Electronic – Designing a cable for bidirectional communication between 2 iphones via TRRS (headphone jack)


I'm trying to design a cable that allows bidirectional communication between 2 iPhones, connecting into their TRRS jacks.

I've made the cable but it is temperamental at best — can anyone help me understand why it is misbehaving, and help me towards a working design?

Obviously I would have to combine left and right speaker channels.

Main problem is that the lineout level is in the range of volts wheres the microphone level is in the range of millivolts, i.e. much lower.

I used this question:
line-level audio into an iPhone headset jack?
to get the basic circuit diagram of what is needed.

Here is a picture of my effort:

enter image description here

Here is a link in case I'm not allowed to post pictures, being a new member: http://cl.ly/FU2p

Now this cable is infuriating.

Yesterday I tested it between ( if I remember correctly ) and iPhone 4 and an iPod Touch ( latest generation ), and could successfully transmit sound from either device and pick it up on the other.
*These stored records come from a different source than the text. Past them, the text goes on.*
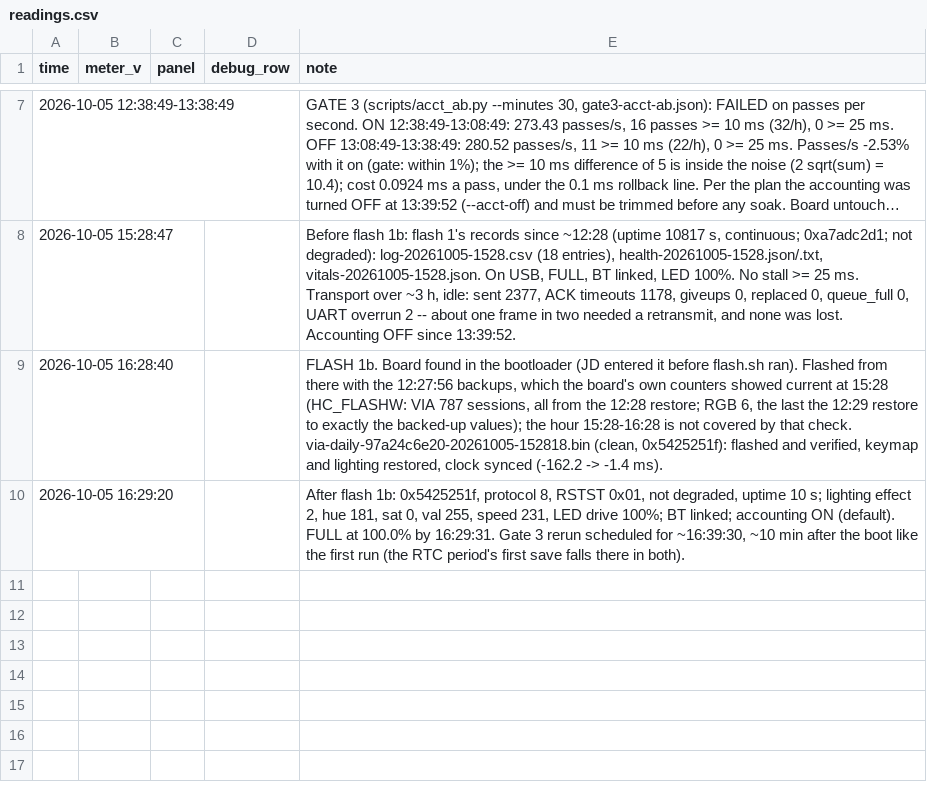
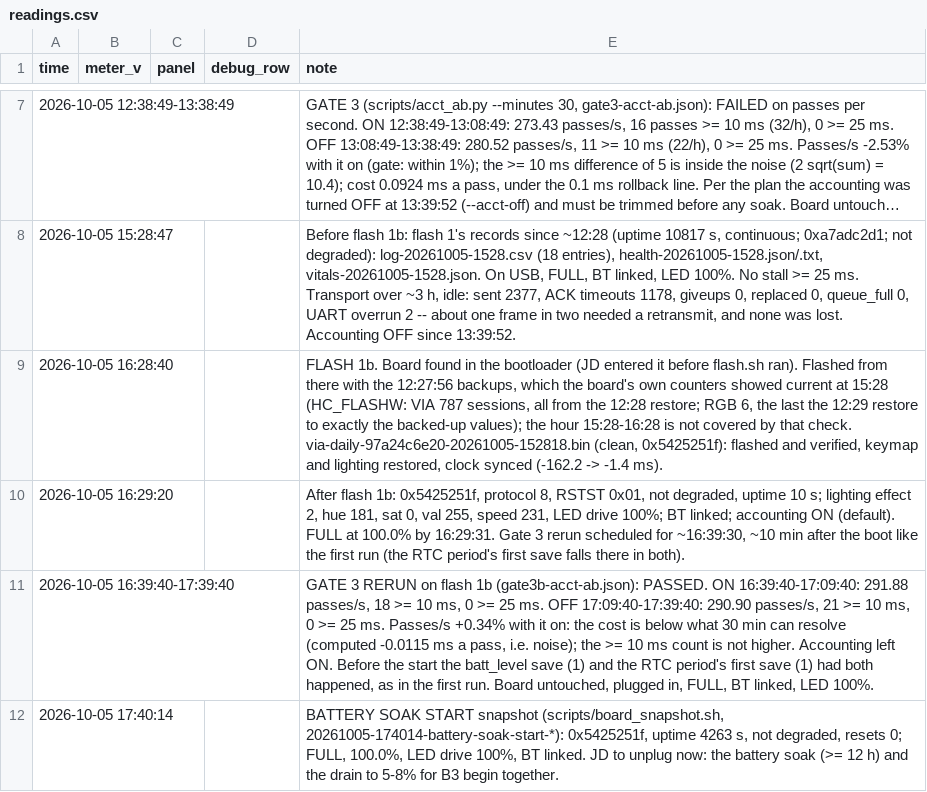
Before and after one commit to jdlien/ak820-pro, a CSV file: history/battery-2026-10-05-flash1/readings.csv, drawn as a sheet; only a part is shown, gaps mark what is left out; long unchanged cells end in ….

Commit message:
gate 3 passes on flash 1b (+0.34%, noise); the battery soak and B3's drain begin
Claude-Session: 0821da9b-72b4-4988-b9a5-3abe3c841cf9

```diff
--- a/history/battery-2026-10-05-flash1/readings.csv
+++ b/history/battery-2026-10-05-flash1/readings.csv
@@ -10 +10,3 @@ time,meter_v,panel,debug_row,note
 2026-10-05 16:29:20,,,,"After flash 1b: 0x5425251f, protocol 8, RSTST 0x01, not degraded, uptime 10 s; lighting effect 2, hue 181, sat 0, val 255, speed 231, LED drive 100%; BT linked; accounting ON (default). FULL at 100.0% by 16:29:31. Gate 3 rerun scheduled for ~16:39:30, ~10 min after the boot like the first run (the RTC period's first save falls there in both)."
+2026-10-05 16:39:40-17:39:40,,,,"GATE 3 RERUN on flash 1b (gate3b-acct-ab.json): PASSED. ON 16:39:40-17:09:40: 291.88 passes/s, 18 >= 10 ms, 0 >= 25 ms. OFF 17:09:40-17:39:40: 290.90 passes/s, 21 >= 10 ms, 0 >= 25 ms. Passes/s +0.34% with it on: the cost is below what 30 min can resolve (computed -0.0115 ms a pass, i.e. noise); the >= 10 ms count is not higher. Accounting left ON. Before the start the batt_level save (1) and the RTC period's first save (1) had both happened, as in the first run. Board untouched, plugged in, FULL, BT linked, LED 100%."
+2026-10-05 17:40:14,,,,"BATTERY SOAK START snapshot (scripts/board_snapshot.sh, 20261005-174014-battery-soak-start-*): 0x5425251f, uptime 4263 s, not degraded, resets 0; FULL, 100.0%, LED drive 100%, BT linked. JD to unplug now: the battery soak (>= 12 h) and the drain to 5-8% for B3 begin together."
```
Also changed, not shown: 5 other files.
but working on different combinations of devices I get either unidirectional performance or nothing.

frequently the device doesn't even think that an external microphone is present; it continues to receive audio from its inbuilt microphone. I guess as if a stereo headphone jack was inserted in the TRRS.

I'm wondering whether my resistor values are somehow close to some borderline; maybe the impedance levels are different on different Apple devices, and sometimes it is failing a check of ' is there a microphone present? '

also added to this, typical headset units also have an on / off switch; I don't know how this is implemented — maybe it shorts the microphone momentarily straight to the ground, and the iPhone's circuitry catches this.

also not sure whether I should be connecting across the ground lines. as you can see my breadboard has a white wire that does this ( this is the only difference between the breadboard configuration and the circuit diagram above )

breadboard Electrical layout is:



by the way.

can anyone shed some light upon the problem or improve upon the design?

Best Answer

Thanks to a certain theBear on IRC's freenode (#electronics), I learned that devices generally test for the presence of a microphone by checking the resistance across the bottom two pins.

There doesn't seem to be a consistent convention for pinout, but generally mic and ground occupy the two rings closest to the sleeve

so the device tends to check for the resistance between these bottom two rings to determine whether a microphone is present.

for a standard stereo plug (L+R+G), The resistance should be practically zero as there is just one single ring that will be connecting the G and M

so the host says ' if the resistance is < X, then we assume no microphone. '

clearly 100 ohm is too small a value for X

doubling up to 200 did the trick

I still didn't get it working on an android phone even trying 300. So I don't know what the deal there is.

in case anyone wishes to pursue this further, the advice I got was to try putting a potentiometer between the microphone and ground and turning it until the host registers that a microphone is connected

if you launch the sound recorder on your android device and sing while you are twiddling, at some point the spectrograph will just cut out -- this means that the device now believes a microphone is connected externally

the last suggestion was to string a capacitor in series with this small resistor. however I don't have any idea how to calculate what value to use

As a final note, the ratio of R1:R2 determines the ratio of V_in:V_out